Web page revision data
————————

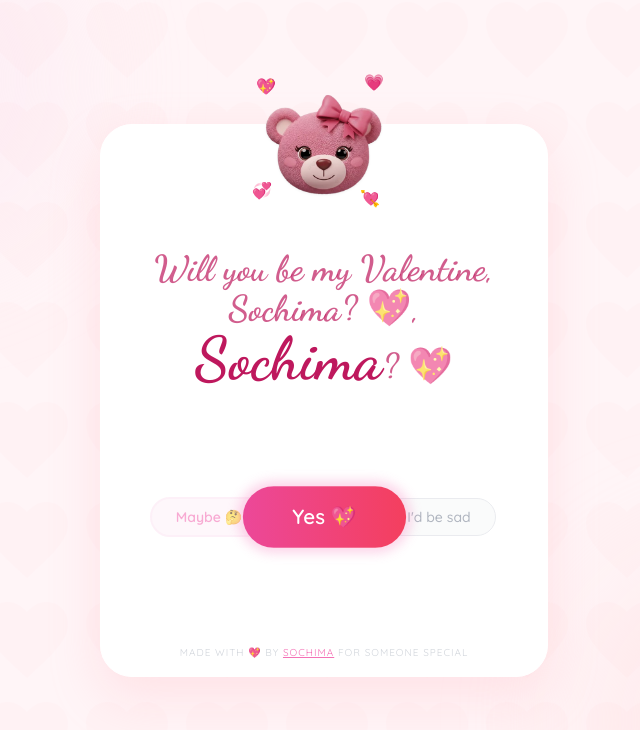
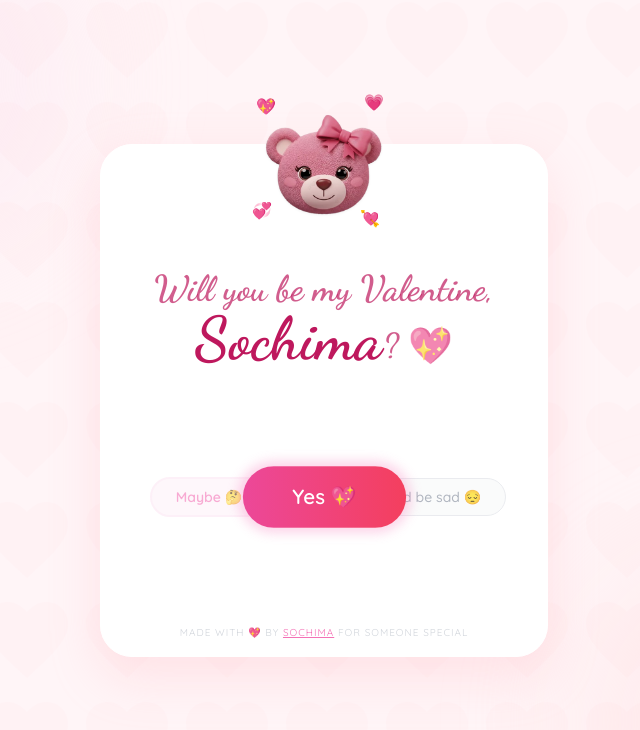
Before and after one commit to sochiicodes/be-my-val, a React (Vite) app: page / in a window 1280 px wide. Shown: the top 730 px of the page, without its empty margins (316-956 px from the left). Built offline with nearby package versions, Linux system fonts and the light colour scheme.

Commit message:
Added emojis to the dynamic button texts

```diff
--- a/config.ts
+++ b/config.ts
@@ -5,7 +5,7 @@
 export const GIRL_NAME = "Sochima";
 
 // The main question on the card
-export const QUESTION_TEXT = `Will you be my Valentine, ${GIRL_NAME}? 💖`;
+export const QUESTION_TEXT = `Will you be my Valentine`;
 
 // Text for the "Yes" button
 export const YES_TEXT = "Yes 💖";
@@ -17,16 +17,16 @@
 export const MAYBE_TEXT = "Maybe 🤔";
 
 // Sequence of texts for the "No" button as it moves
-export const NO_TEXTS = [
-  "I'd be sad",
-  "Don't break my heart",
-  "Sochii No",
-  "You wanna do this?",
-  "Don't click me"
+export const DYNAMIC_TEXTS = [
+  "I'd be sad 😔",
+  "Don't break my heart 💔",
+  "Sochii No ⛔",
+  "You wanna do this? 😭",
+  "Don't click ⚠️"
 ];
 
 // Message shown after clicking "Yes"
-export const SUCCESS_MESSAGE = "You blow my mind 🤯💘";
+export const SUCCESS_MESSAGE = "I Love U Ifenkili M 💓💖💝😘";
 
 // A celebratory image or GIF URL for the success state
 export const SUCCESS_IMAGE = "https://media4.giphy.com/media/v1.Y2lkPTc5MGI3NjExYmpocHk4bGY2dW55c2t6cmt1ZjV3bTJkcG1pYWNtNTY0bjJsNnkxYyZlcD12MV9pbnRlcm5hbF9naWZfYnlfaWQmY3Q9Zw/SYo1DFS8NLhhqzzjMU/giphy.gif";
--- a/src/components/ValentineCard.tsx
+++ b/src/components/ValentineCard.tsx
@@ -3,7 +3,7 @@
   QUESTION_TEXT,
   YES_TEXT,
   MAYBE_TEXT,
-  NO_TEXTS,
+  DYNAMIC_TEXTS,
   SUCCESS_MESSAGE,
   SUCCESS_IMAGE,
   YES_TOOLTIP,
@@ -22,7 +22,7 @@
   // Starting positions offset from the center so they don't overlap the 'Yes' button initially
   const [maybePos, setMaybePos] = useState({ x: -115, y: 0 });
   const [noPos, setNoPos] = useState({ x: 115, y: 0, rotate: 0, scale: 1 });
-  const [noTextIndex, setNoTextIndex] = useState(0);
+  const [dynamicTextIndex, setDynamicTextIndex] = useState(0);
   const [showTooltip, setShowTooltip] = useState(false);
   const cardRef = useRef<HTMLDivElement>(null);
 
@@ -96,7 +96,7 @@
   const handleNoInteraction = () => {
     const pos = getRandomPosition(true);
     setNoPos(pos);
-    setNoTextIndex((prev) => (prev + 1) % NO_TEXTS.length);
+    setDynamicTextIndex((prev) => (prev + 1) % DYNAMIC_TEXTS.length);
   };
 
   const handleYes = () => {
@@ -142,7 +142,7 @@
     <div
       ref={cardRef}
       style={{ cursor: customCursor }}
-      className="animate-entrance relative flex flex-col items-center justify-between p-10 pb-4 bg-white/95 backdrop-blur-sm rounded-[2rem] shadow-[0_20px_50px_rgba(255,182,193,0.3)] border border-white max-w-md w-full min-h-[400px] max-h-[70vh] text-center "
+      className="animate-entrance relative flex flex-col items-center justify-between p-10 pb-4 bg-white/95 backdrop-blur-sm rounded-[2rem] shadow-[0_20px_50px_rgba(255,182,193,0.3)] border border-white max-w-md w-full min-h-[400px] max-h-[75vh] text-center "
     >
       <div className="space-y-6 z-10 pointer-events-none">
         <div className="flex justify-center animate-float -mt-20">
@@ -212,7 +212,7 @@
           }}
           className="bg-gray-50 text-gray-400 border border-gray-200 font-medium py-2 px-6 rounded-full text-sm cursor-default whitespace-nowrap opacity-80 hover:opacity-100 z-10 select-none transition-opacity hover:shadow-md"
         >
-          {NO_TEXTS[noTextIndex]}
+          {DYNAMIC_TEXTS[dynamicTextIndex]}
         </button>
       </div>
 
```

————————

→ **Task prompt**
Word for word, restate each line above, minus its pictures.

→ **Exercise result**
Before and after one commit to sochiicodes/be-my-val, a React (Vite) app: page / in a window 1280 px wide. Shown: the top 730 px of the page, without its empty margins (316-956 px from the left). Built offline with nearby package versions, Linux system fonts and the light colour scheme.

Commit message:
Added emojis to the dynamic button texts

```diff
--- a/config.ts
+++ b/config.ts
@@ -5,7 +5,7 @@
 export const GIRL_NAME = "Sochima";
 
 // The main question on the card
-export const QUESTION_TEXT = `Will you be my Valentine, ${GIRL_NAME}? 💖`;
+export const QUESTION_TEXT = `Will you be my Valentine`;
 
 // Text for the "Yes" button
 export const YES_TEXT = "Yes 💖";
@@ -17,16 +17,16 @@
 export const MAYBE_TEXT = "Maybe 🤔";
 
 // Sequence of texts for the "No" button as it moves
-export const NO_TEXTS = [
-  "I'd be sad",
-  "Don't break my heart",
-  "Sochii No",
-  "You wanna do this?",
-  "Don't click me"
+export const DYNAMIC_TEXTS = [
+  "I'd be sad 😔",
+  "Don't break my heart 💔",
+  "Sochii No ⛔",
+  "You wanna do this? 😭",
+  "Don't click ⚠️"
 ];
 
 // Message shown after clicking "Yes"
-export const SUCCESS_MESSAGE = "You blow my mind 🤯💘";
+export const SUCCESS_MESSAGE = "I Love U Ifenkili M 💓💖💝😘";
 
 // A celebratory image or GIF URL for the success state
 export const SUCCESS_IMAGE = "https://media4.giphy.com/media/v1.Y2lkPTc5MGI3NjExYmpocHk4bGY2dW55c2t6cmt1ZjV3bTJkcG1pYWNtNTY0bjJsNnkxYyZlcD12MV9pbnRlcm5hbF9naWZfYnlfaWQmY3Q9Zw/SYo1DFS8NLhhqzzjMU/giphy.gif";
--- a/src/components/ValentineCard.tsx
+++ b/src/components/ValentineCard.tsx
@@ -3,7 +3,7 @@
   QUESTION_TEXT,
   YES_TEXT,
   MAYBE_TEXT,
-  NO_TEXTS,
+  DYNAMIC_TEXTS,
   SUCCESS_MESSAGE,
   SUCCESS_IMAGE,
   YES_TOOLTIP,
@@ -22,7 +22,7 @@
   // Starting positions offset from the center so they don't overlap the 'Yes' button initially
   const [maybePos, setMaybePos] = useState({ x: -115, y: 0 });
   const [noPos, setNoPos] = useState({ x: 115, y: 0, rotate: 0, scale: 1 });
-  const [noTextIndex, setNoTextIndex] = useState(0);
+  const [dynamicTextIndex, setDynamicTextIndex] = useState(0);
   const [showTooltip, setShowTooltip] = useState(false);
   const cardRef = useRef<HTMLDivElement>(null);
 
@@ -96,7 +96,7 @@
   const handleNoInteraction = () => {
     const pos = getRandomPosition(true);
     setNoPos(pos);
-    setNoTextIndex((prev) => (prev + 1) % NO_TEXTS.length);
+    setDynamicTextIndex((prev) => (prev + 1) % DYNAMIC_TEXTS.length);
   };
 
   const handleYes = () => {
@@ -142,7 +142,7 @@
     <div
       ref={cardRef}
       style={{ cursor: customCursor }}
-      className="animate-entrance relative flex flex-col items-center justify-between p-10 pb-4 bg-white/95 backdrop-blur-sm rounded-[2rem] shadow-[0_20px_50px_rgba(255,182,193,0.3)] border border-white max-w-md w-full min-h-[400px] max-h-[70vh] text-center "
+      className="animate-entrance relative flex flex-col items-center justify-between p-10 pb-4 bg-white/95 backdrop-blur-sm rounded-[2rem] shadow-[0_20px_50px_rgba(255,182,193,0.3)] border border-white max-w-md w-full min-h-[400px] max-h-[75vh] text-center "
     >
       <div className="space-y-6 z-10 pointer-events-none">
         <div className="flex justify-center animate-float -mt-20">
@@ -212,7 +212,7 @@
           }}
           className="bg-gray-50 text-gray-400 border border-gray-200 font-medium py-2 px-6 rounded-full text-sm cursor-default whitespace-nowrap opacity-80 hover:opacity-100 z-10 select-none transition-opacity hover:shadow-md"
         >
-          {NO_TEXTS[noTextIndex]}
+          {DYNAMIC_TEXTS[dynamicTextIndex]}
         </button>
       </div>
 
```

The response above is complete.